*DATA RECORDS*:

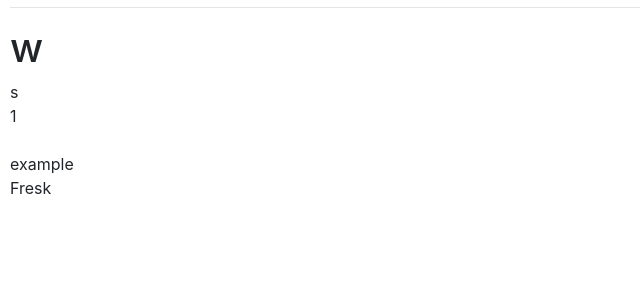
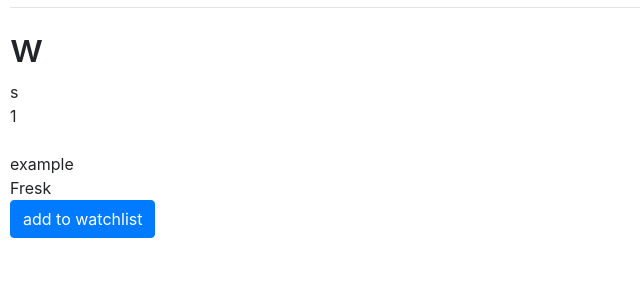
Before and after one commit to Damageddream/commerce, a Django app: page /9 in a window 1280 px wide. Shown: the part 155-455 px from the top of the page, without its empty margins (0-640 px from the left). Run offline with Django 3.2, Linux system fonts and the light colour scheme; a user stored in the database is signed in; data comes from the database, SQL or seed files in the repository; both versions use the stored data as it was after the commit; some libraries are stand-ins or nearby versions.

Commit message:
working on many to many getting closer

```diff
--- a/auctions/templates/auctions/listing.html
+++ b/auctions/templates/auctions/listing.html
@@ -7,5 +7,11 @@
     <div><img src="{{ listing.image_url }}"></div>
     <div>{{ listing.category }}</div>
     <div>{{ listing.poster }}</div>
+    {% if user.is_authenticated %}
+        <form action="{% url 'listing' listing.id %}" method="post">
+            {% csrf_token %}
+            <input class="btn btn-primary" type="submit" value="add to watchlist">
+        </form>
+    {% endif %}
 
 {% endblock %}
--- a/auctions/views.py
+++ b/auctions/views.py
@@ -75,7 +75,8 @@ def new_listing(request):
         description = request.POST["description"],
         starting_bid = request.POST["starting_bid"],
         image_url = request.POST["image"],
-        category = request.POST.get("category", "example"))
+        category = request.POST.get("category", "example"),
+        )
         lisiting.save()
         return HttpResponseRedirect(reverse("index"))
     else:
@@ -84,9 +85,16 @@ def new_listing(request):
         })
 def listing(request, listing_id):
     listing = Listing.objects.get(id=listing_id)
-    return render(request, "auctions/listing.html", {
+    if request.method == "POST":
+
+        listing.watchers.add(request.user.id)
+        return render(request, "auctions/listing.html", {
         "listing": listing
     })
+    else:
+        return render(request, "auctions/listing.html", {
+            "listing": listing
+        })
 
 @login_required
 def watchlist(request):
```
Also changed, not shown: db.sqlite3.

--

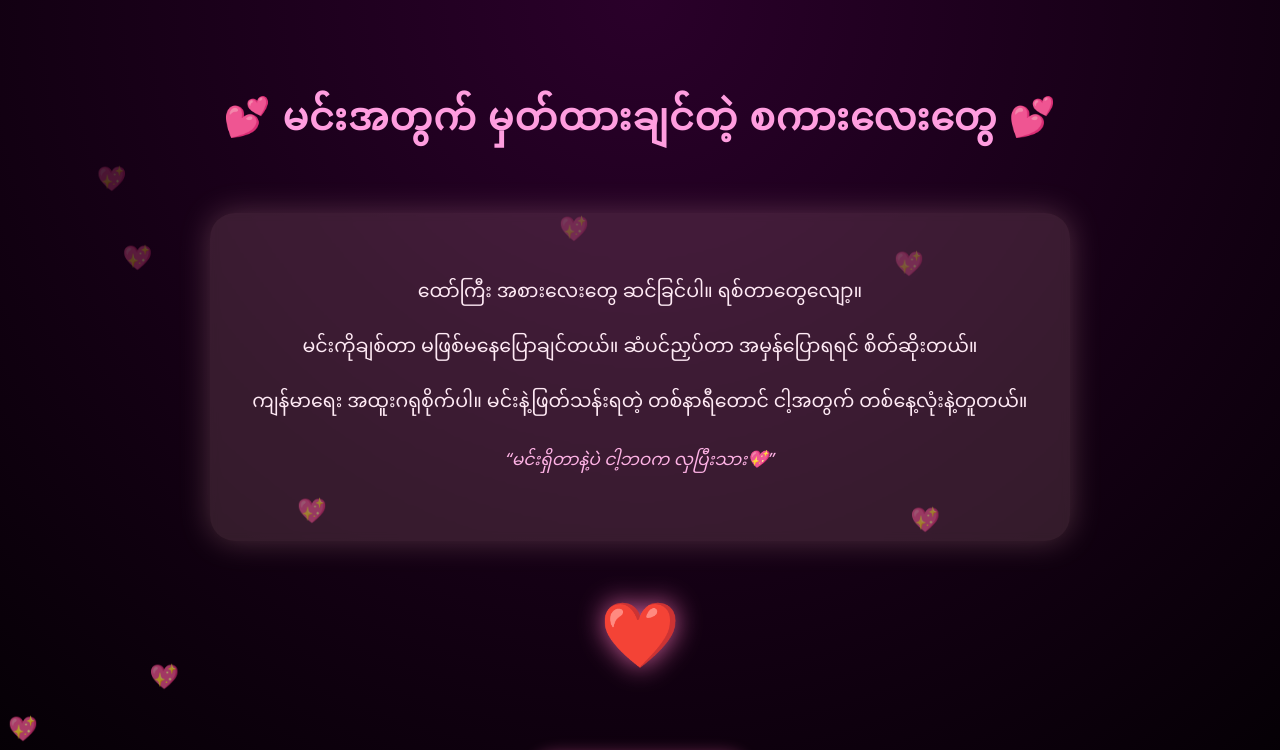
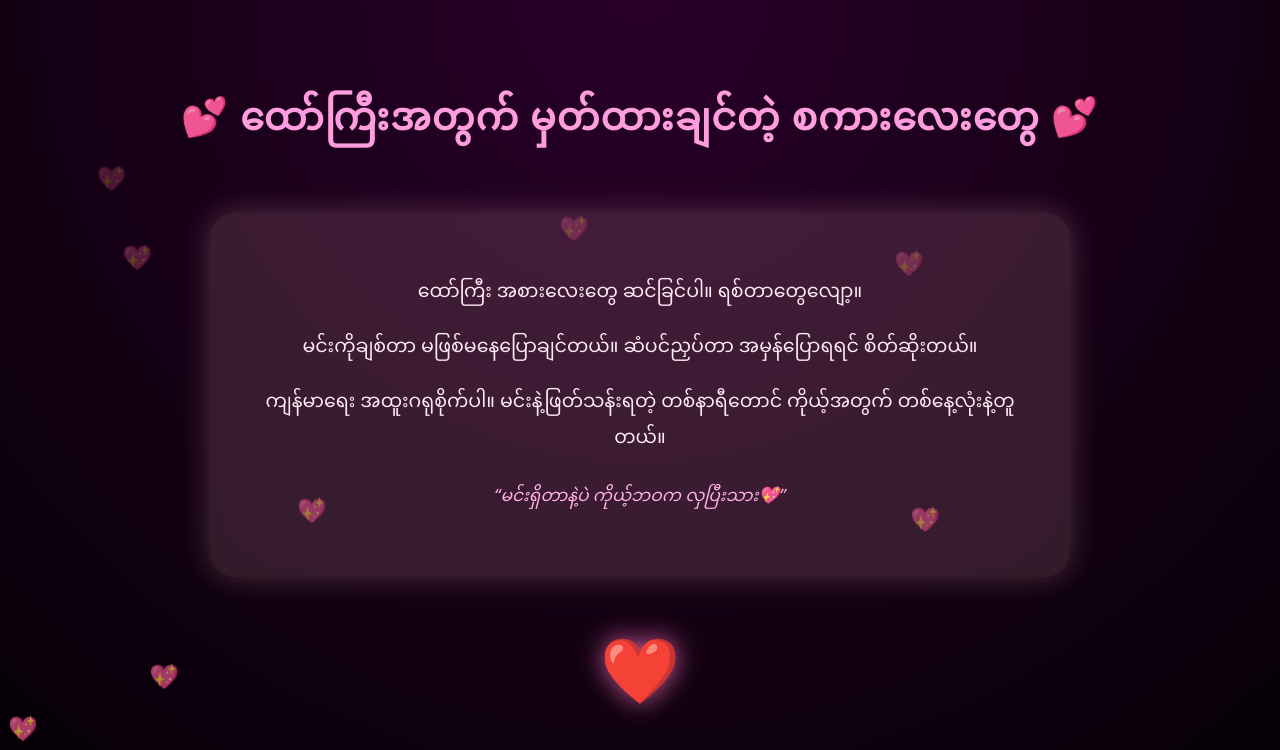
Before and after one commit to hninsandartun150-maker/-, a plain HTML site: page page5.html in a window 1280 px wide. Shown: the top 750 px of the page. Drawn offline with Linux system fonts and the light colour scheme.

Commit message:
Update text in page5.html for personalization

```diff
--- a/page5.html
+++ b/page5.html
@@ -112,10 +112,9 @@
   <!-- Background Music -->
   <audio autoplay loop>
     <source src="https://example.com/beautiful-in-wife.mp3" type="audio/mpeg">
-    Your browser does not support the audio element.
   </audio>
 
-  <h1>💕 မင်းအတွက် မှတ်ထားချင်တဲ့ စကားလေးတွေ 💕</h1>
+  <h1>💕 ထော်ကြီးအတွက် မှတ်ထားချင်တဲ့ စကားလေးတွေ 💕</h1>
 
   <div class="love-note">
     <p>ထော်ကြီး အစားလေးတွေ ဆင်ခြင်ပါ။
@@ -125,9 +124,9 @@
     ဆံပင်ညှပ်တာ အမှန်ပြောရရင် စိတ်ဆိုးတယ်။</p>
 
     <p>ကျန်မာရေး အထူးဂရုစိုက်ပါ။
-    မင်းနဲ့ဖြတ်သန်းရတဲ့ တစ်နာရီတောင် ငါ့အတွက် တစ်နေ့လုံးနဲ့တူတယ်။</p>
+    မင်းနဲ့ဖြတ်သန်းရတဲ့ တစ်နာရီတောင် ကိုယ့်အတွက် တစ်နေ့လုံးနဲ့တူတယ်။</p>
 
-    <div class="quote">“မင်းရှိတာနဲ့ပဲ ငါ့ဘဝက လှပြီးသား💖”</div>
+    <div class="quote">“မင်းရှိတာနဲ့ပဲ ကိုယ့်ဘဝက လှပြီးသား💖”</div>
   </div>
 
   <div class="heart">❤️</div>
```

---

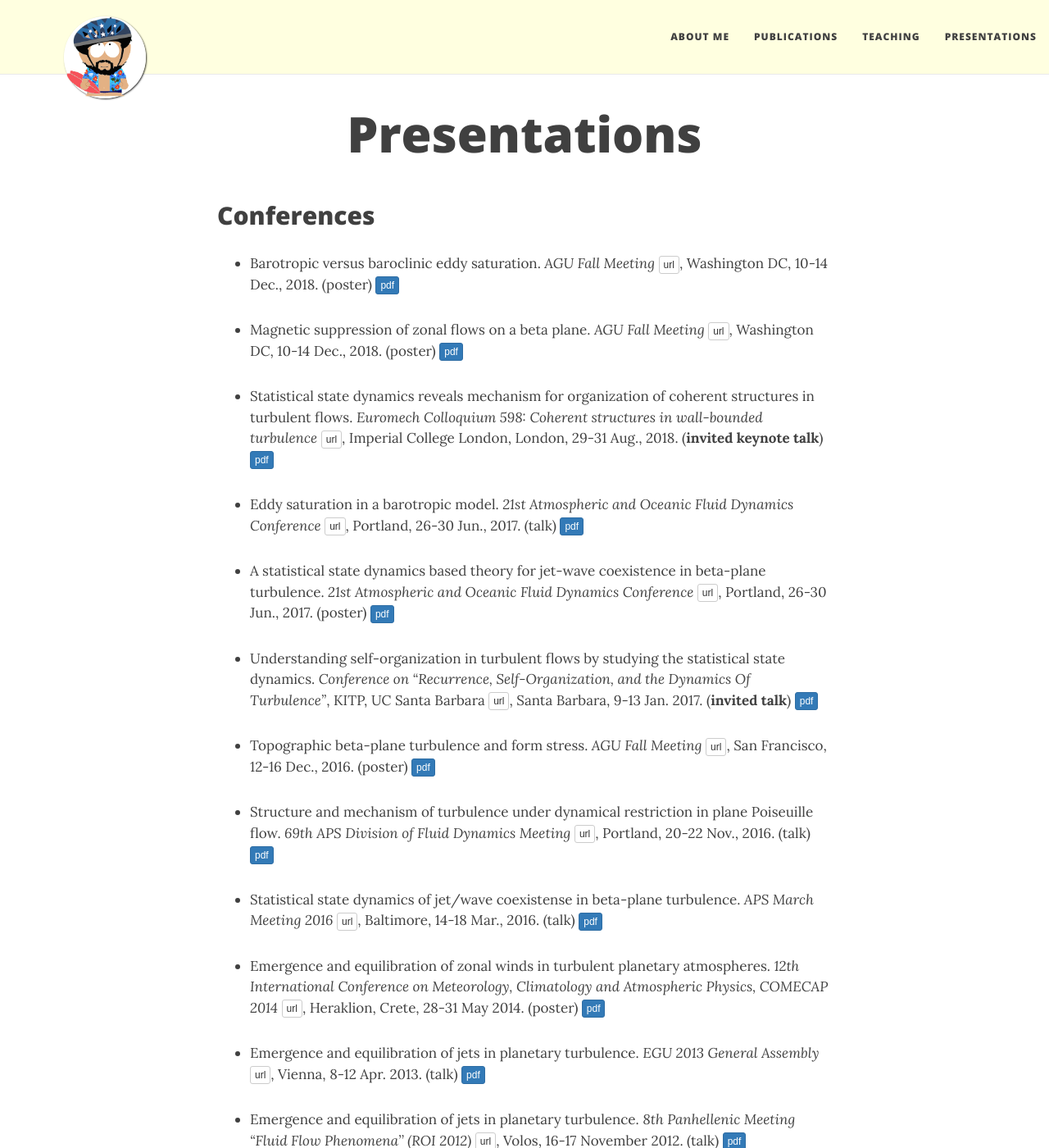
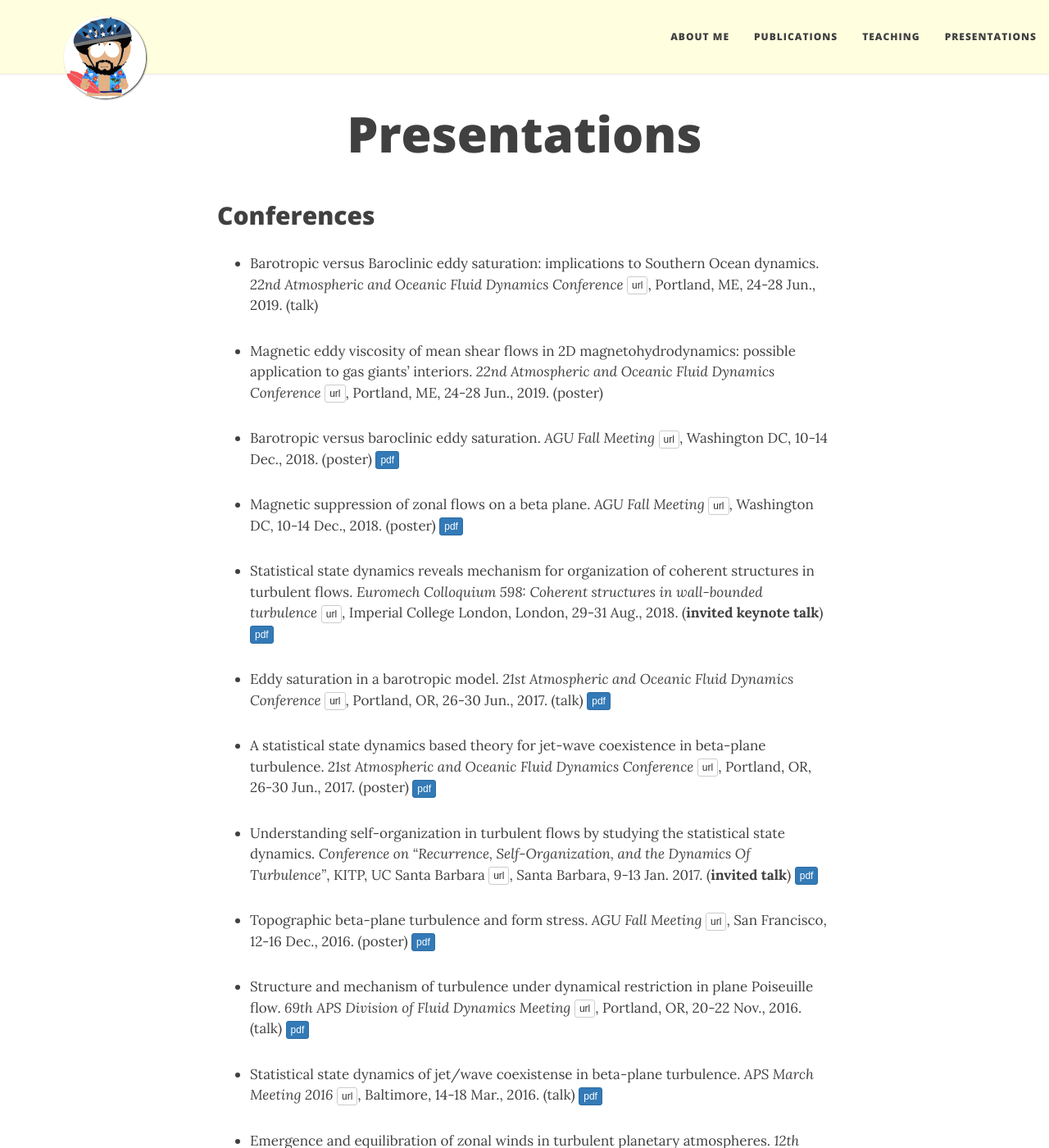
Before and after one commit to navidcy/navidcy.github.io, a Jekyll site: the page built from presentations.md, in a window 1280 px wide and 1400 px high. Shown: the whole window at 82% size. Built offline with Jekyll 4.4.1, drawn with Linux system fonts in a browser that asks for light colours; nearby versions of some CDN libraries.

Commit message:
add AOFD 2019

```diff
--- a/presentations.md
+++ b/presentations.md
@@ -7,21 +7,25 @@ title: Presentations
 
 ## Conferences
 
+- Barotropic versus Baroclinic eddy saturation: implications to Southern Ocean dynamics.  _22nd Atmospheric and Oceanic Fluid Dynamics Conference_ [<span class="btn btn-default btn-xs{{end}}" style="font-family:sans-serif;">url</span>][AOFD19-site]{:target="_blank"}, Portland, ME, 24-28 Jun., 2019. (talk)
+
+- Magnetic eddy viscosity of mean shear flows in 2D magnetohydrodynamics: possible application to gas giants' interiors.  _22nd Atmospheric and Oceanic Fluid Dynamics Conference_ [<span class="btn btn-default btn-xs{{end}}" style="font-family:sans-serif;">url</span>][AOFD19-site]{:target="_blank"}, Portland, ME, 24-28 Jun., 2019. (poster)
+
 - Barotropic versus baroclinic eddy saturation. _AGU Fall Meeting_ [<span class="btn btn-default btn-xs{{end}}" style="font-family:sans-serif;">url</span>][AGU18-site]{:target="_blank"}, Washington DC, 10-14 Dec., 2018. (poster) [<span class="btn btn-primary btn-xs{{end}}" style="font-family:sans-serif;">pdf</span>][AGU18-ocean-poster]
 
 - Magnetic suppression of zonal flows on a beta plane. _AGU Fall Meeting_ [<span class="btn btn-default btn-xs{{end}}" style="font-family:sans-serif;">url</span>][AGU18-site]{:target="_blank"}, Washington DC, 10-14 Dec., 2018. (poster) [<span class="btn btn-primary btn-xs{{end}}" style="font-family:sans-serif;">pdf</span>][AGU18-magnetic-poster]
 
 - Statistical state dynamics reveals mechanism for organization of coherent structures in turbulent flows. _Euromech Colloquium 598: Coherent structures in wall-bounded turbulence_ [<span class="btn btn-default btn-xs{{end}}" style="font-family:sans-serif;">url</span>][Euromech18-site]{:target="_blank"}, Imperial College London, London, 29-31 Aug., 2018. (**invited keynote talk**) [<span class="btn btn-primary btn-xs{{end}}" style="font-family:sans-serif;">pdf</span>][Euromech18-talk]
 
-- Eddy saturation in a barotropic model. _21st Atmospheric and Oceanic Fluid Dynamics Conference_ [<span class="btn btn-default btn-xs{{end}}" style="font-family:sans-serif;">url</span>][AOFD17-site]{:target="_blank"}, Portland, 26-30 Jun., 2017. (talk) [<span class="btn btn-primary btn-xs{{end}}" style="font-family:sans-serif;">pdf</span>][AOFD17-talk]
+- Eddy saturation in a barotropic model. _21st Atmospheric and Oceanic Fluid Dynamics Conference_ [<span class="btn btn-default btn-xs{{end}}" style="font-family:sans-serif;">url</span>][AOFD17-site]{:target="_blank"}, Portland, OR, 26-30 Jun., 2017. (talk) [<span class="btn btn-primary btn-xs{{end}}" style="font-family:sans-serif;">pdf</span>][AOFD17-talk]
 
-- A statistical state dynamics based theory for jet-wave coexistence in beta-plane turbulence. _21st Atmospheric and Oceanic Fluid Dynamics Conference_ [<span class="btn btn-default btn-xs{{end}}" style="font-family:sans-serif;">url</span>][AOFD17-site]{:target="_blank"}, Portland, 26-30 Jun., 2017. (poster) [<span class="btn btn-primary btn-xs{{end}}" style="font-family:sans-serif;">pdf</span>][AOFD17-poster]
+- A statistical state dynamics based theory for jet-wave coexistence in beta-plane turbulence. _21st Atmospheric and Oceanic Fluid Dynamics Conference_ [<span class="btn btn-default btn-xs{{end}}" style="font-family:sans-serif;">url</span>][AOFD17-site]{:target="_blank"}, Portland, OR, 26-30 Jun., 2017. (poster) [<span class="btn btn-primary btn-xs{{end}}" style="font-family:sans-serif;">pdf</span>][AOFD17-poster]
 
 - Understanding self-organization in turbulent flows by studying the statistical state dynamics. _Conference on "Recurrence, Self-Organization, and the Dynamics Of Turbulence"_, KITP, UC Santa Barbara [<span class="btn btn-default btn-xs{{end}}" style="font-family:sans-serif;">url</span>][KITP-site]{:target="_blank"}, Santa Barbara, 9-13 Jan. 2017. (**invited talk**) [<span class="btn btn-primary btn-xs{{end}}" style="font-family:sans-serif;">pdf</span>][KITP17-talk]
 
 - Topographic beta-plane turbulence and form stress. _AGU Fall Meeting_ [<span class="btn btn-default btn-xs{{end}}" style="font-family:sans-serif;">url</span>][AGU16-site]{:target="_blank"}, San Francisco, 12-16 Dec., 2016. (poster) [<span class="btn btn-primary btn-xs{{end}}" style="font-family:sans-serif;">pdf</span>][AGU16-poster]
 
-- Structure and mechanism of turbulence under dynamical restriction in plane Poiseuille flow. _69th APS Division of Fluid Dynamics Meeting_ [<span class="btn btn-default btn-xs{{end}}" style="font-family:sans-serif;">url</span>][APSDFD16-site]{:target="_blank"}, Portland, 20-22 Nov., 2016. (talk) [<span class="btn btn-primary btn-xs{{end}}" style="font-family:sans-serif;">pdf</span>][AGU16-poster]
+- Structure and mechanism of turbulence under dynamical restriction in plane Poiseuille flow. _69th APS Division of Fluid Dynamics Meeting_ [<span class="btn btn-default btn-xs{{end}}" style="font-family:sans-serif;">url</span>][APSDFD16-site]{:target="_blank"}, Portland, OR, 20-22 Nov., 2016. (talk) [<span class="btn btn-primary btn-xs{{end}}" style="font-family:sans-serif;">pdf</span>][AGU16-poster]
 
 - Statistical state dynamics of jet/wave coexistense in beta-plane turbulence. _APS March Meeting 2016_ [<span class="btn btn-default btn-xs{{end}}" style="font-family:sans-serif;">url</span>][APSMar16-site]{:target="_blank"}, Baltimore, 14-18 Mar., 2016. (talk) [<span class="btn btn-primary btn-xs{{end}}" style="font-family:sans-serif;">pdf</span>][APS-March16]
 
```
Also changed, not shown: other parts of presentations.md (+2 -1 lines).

*HOW TO COMPLETE THIS TASK*:
For every line above that includes the string "form", copy the line.

*WORKED SOLUTION*:
+        <form action="{% url 'listing' listing.id %}" method="post">
+        </form>
 - Topographic beta-plane turbulence and form stress. _AGU Fall Meeting_ [<span class="btn btn-default btn-xs{{end}}" style="font-family:sans-serif;">url</span>][AGU16-site]{:target="_blank"}, San Francisco, 12-16 Dec., 2016. (poster) [<span class="btn btn-primary btn-xs{{end}}" style="font-family:sans-serif;">pdf</span>][AGU16-poster]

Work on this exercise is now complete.